The controlled chaos of real breaking news
By midafternoon on a Friday, the weekend beckons in a newsroom just as it does anywhere else.
That was the sunny mood on Friday, Sept. 20, as editors gathered in what we call the Page 1 Meeting, the daily get-together where editors map out the front page of the next day's print editions. The first crack at it anyway; news changes and the first draft of the front page frequently changes along with it.
In these meetings, the editors sift through story summaries and digital photos. For that Saturday, there was more news worth Page 1 than there was space for it. The decisions weren't going to be easy.

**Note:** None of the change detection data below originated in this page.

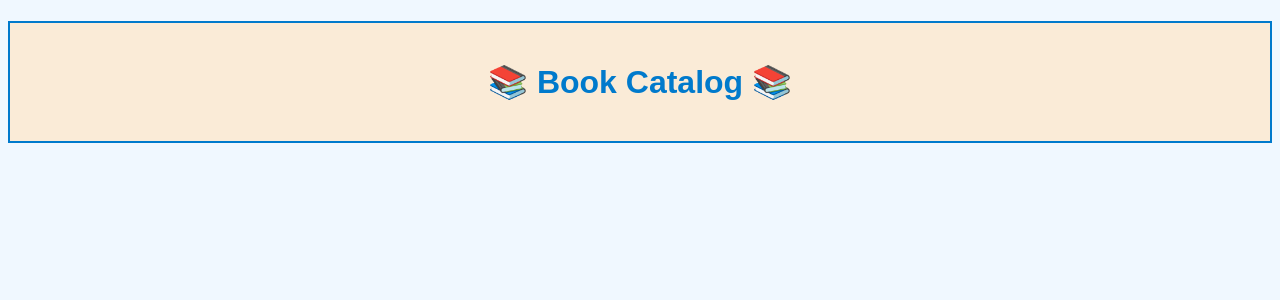
Repository: kaitlynlew/Book-Catalog
Page: /
These files come from the project's save history. The page is drawn as it stood at one moment and after the next save; the edit follows.
The browser window is 1280 px wide. The pictures show the whole page.
The project was rebuilt for these pictures with package versions that can differ from the ones it lists, and the page was loaded fresh each time. Also part of the build but not shown: vite.config.js.

Above is the page before, as saved 2025-09-14 00:09:20.

After the next save:
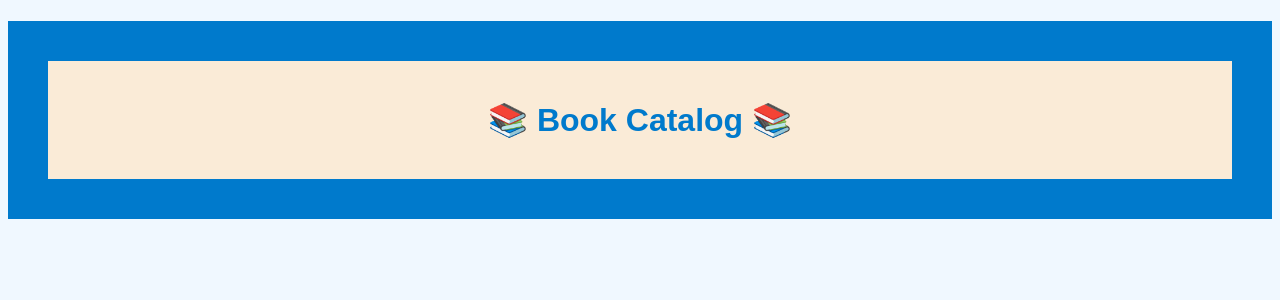
Saved 6 s later.
--- a/src/App.css
+++ b/src/App.css
@@ -9,5 +9,5 @@ h1 {
   text-align: center;
   background-color: antiquewhite;
   padding: 40px;
-  border: 2px solid #007acc;
+  border: 40px solid #007acc;
 }
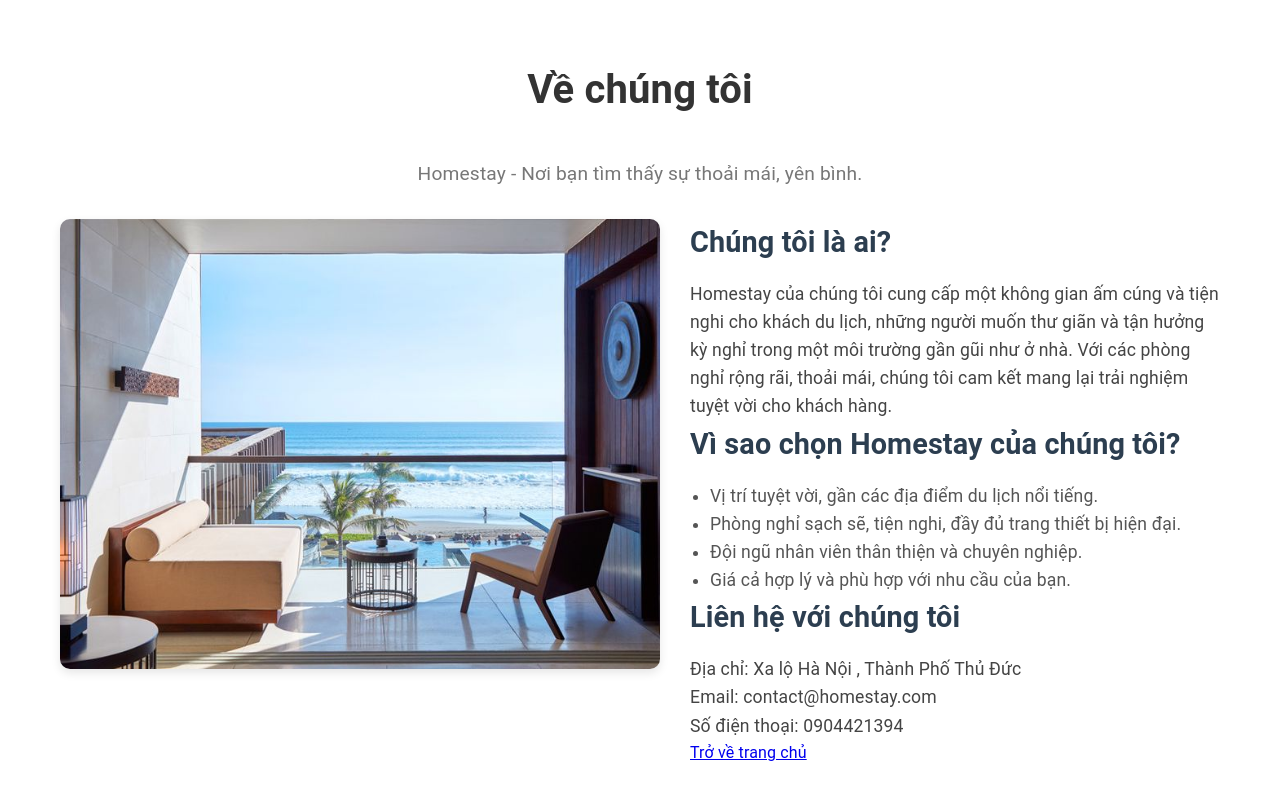
Repository: minhquang203/Homestay
Page: /about-us (app in client/)
An editor plug-in stored every save of this project. The page is shown before and after the next save, followed by the edit.
The browser window is 1280 px wide. The pictures show the whole page.
The project was rebuilt for these pictures with package versions that can differ from the ones it lists, and the page was loaded fresh each time. Also part of the build but not shown: client/src/styles/Footer.scss, client/src/components/Footer.jsx, client/src/styles/ListingCard.scss, client/src/components/ListingCard.jsx, client/src/styles/Loader.scss, client/src/components/Loader.jsx, client/src/styles/Navbar.scss, client/src/styles/variable.scss and 24 more.

Above is the page before, as saved 2024-12-09 18:59:00.

After the next save:
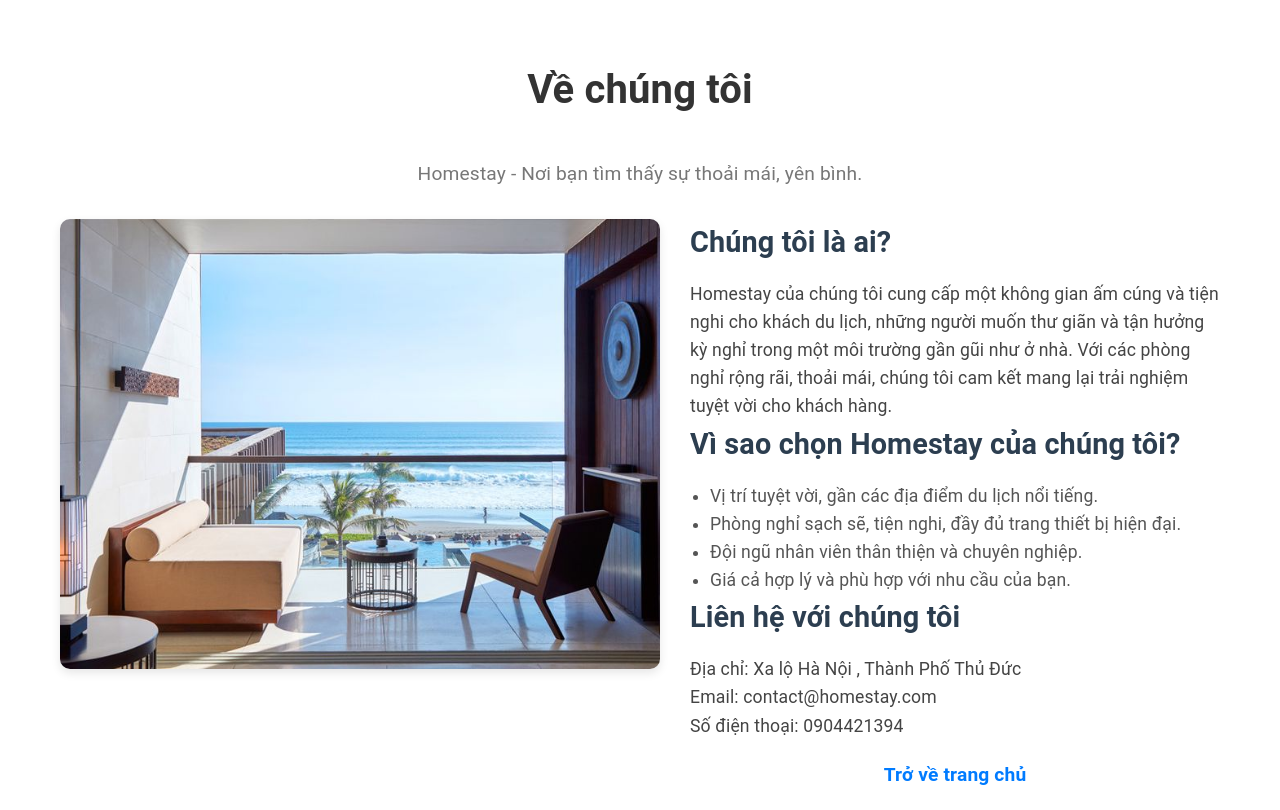
Saved 20 s later.
--- a/client/src/styles/AboutUs.scss
+++ b/client/src/styles/AboutUs.scss
@@ -59,3 +59,20 @@
     font-size: 1.1rem;
     color: #444;
   }
+  /* AboutUs.scss */
+
+.back-to-home {
+    margin-top: 20px;
+    text-align: center;
+  }
+
+  .back-to-home a {
+    color: #007bff;
+    text-decoration: none;
+    font-size: 1.2rem;
+    font-weight: bold;
+  }
+
+  .back-to-home a:hover {
+    text-decoration: underline;
+  }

The news changes didn't wait for even the first gavel. Jim Slusher, our deputy managing editor for the Opinion page, mentioned a text on his phone: Something "big" was happening at Woodfield Mall.
When major news breaks, the energy and self-directed chaos of a newsroom is something to behold. It transforms into a sort of music, a blended symphony, often synchronizing in the beginning without even the necessity of a maestro. People move into their places almost instinctively.

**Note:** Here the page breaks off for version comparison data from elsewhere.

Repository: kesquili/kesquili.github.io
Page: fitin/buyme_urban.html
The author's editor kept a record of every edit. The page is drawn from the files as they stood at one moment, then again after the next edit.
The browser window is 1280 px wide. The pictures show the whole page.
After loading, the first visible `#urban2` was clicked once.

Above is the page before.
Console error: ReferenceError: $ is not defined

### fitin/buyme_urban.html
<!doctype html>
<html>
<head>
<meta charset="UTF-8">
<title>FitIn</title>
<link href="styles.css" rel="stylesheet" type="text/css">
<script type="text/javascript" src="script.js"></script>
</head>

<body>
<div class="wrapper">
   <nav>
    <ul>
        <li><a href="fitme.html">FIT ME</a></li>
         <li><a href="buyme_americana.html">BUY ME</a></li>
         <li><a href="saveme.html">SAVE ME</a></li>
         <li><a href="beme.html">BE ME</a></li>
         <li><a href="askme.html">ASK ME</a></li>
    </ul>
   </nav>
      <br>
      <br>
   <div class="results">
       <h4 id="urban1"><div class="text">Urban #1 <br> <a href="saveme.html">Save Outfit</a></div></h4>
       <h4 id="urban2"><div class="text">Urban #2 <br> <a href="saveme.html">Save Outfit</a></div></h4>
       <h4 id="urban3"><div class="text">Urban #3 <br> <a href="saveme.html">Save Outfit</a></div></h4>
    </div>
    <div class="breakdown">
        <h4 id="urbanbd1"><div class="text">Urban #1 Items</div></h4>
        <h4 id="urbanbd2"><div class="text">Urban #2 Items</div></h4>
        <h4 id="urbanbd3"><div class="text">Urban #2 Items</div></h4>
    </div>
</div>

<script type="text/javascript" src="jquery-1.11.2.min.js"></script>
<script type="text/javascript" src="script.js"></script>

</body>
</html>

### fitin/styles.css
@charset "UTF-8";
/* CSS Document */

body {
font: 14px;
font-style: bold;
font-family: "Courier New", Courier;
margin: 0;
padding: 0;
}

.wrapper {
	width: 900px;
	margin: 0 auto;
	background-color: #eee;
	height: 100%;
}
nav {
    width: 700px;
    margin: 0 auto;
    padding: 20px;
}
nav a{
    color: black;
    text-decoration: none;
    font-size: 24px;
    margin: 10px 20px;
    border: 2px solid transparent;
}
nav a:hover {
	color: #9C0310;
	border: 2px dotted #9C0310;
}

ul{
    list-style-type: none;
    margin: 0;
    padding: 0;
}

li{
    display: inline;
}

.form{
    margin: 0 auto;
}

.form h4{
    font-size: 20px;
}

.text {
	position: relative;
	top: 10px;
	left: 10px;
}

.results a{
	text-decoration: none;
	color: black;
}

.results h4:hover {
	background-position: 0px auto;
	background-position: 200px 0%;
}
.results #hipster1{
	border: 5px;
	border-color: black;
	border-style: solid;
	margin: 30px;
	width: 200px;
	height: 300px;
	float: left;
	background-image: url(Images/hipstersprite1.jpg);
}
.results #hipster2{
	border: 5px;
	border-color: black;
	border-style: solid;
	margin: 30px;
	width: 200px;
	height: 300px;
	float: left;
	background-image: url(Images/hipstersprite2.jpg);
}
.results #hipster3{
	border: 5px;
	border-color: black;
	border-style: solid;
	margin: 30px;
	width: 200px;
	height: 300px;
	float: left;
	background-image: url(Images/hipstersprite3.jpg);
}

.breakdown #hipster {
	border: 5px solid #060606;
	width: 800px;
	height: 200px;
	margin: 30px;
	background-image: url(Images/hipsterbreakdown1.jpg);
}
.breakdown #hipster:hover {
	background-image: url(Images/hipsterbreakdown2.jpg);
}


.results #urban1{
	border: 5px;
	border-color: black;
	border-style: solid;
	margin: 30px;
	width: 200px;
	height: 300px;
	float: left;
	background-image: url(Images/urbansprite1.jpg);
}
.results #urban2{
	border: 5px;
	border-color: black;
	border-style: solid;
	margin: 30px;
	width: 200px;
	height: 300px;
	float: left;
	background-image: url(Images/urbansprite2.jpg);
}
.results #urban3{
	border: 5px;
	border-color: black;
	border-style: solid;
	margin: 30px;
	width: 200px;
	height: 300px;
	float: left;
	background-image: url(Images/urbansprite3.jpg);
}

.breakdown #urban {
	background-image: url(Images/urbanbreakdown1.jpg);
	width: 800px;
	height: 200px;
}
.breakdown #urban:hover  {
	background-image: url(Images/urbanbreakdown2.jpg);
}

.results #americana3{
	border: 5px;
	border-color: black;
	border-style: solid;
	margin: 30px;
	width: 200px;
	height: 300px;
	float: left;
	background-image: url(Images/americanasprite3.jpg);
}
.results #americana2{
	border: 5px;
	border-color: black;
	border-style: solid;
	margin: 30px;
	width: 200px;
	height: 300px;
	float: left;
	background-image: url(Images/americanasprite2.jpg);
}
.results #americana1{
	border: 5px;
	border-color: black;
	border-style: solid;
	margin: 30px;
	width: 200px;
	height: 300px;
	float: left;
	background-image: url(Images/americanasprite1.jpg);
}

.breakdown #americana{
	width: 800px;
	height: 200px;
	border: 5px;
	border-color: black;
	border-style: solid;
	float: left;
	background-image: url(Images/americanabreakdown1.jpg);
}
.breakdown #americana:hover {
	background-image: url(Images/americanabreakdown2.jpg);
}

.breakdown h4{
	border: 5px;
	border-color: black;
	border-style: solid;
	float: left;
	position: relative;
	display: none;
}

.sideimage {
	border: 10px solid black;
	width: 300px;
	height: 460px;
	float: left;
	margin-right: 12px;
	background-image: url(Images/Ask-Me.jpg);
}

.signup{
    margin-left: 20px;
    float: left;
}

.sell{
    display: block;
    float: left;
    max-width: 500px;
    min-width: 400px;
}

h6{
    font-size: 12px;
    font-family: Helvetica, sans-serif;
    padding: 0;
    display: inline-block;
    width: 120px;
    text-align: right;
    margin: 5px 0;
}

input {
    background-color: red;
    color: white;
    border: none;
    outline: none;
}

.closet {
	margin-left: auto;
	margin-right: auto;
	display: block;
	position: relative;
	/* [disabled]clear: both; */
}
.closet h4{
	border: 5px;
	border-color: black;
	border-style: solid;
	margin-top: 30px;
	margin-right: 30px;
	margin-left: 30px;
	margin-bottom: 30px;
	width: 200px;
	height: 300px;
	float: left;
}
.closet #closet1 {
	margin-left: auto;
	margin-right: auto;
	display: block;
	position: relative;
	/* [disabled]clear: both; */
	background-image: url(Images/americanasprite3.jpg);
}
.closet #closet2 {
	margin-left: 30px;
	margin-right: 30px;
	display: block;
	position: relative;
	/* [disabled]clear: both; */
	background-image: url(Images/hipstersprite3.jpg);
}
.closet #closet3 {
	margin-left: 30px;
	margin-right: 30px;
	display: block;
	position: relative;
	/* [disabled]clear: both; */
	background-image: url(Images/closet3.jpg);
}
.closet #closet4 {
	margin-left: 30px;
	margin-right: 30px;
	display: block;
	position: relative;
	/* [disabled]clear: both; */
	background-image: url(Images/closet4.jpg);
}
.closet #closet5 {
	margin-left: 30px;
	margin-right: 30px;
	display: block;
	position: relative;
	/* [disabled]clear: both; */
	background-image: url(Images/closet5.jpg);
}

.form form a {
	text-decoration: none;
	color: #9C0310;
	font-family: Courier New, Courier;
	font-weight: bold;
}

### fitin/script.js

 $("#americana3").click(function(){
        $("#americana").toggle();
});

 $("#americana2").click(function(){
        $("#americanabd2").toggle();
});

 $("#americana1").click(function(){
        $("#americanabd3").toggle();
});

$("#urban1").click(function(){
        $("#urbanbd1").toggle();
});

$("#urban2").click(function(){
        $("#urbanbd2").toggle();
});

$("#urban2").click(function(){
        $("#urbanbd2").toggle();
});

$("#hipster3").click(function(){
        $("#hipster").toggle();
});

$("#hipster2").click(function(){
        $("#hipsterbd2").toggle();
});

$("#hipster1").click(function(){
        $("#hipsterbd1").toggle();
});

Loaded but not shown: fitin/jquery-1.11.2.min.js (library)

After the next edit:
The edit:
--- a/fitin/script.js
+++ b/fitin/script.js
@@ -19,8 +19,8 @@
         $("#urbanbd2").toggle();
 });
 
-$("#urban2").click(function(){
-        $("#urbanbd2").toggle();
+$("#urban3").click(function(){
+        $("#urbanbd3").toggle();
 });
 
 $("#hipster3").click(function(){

One editor peels off from the meeting to ask a reporter to make a call. Jeff Knox, our senior director of visual journalism, finds two photographers to head over to the mall. Someone else jumps onto Twitter.
There, a shaky video has just been posted of an SUV careening through the shopping center.
Deputy Managing Editor Pete Nenni pulls reporters Elena Ferrarin and Madhu Krishnamurthy off stories they are pursuing and sends them to the mall to see if, assuming it's safe, they can get inside -- or at least talk to people who are leaving.
Assistant Managing Editor Neil Holdway starts aggregating early reports into a basic story to post online and sends out the first breaking news alerts.
(Unlike the cable news networks, our breaking news alerts actually signal breaking news.)
Staff writer Eric Peterson hangs back to work in tandem with Holdway, updating the story as we get material from the field, from authorities and from senior staff writer Marni Pyke, who crowdsources on social media.
Knox tries to track down the owner of the Twitter video to seek permission to use it on dailyherald.com.
A handful of the editors around the conference table each pick a social media platform to search out witnesses to the event.
"We updated the story and updated it again and again with fresher material once things came into focus," Managing Editor Jim Baumann recalled. "We halted rumors that there was an active shooter. We told readers the man had been captured swiftly."
More than a dozen people worked the story, all working as one organism as quickly as we could to provide an up-to-the-minute report to you what had happened, and just as importantly, what hadn't.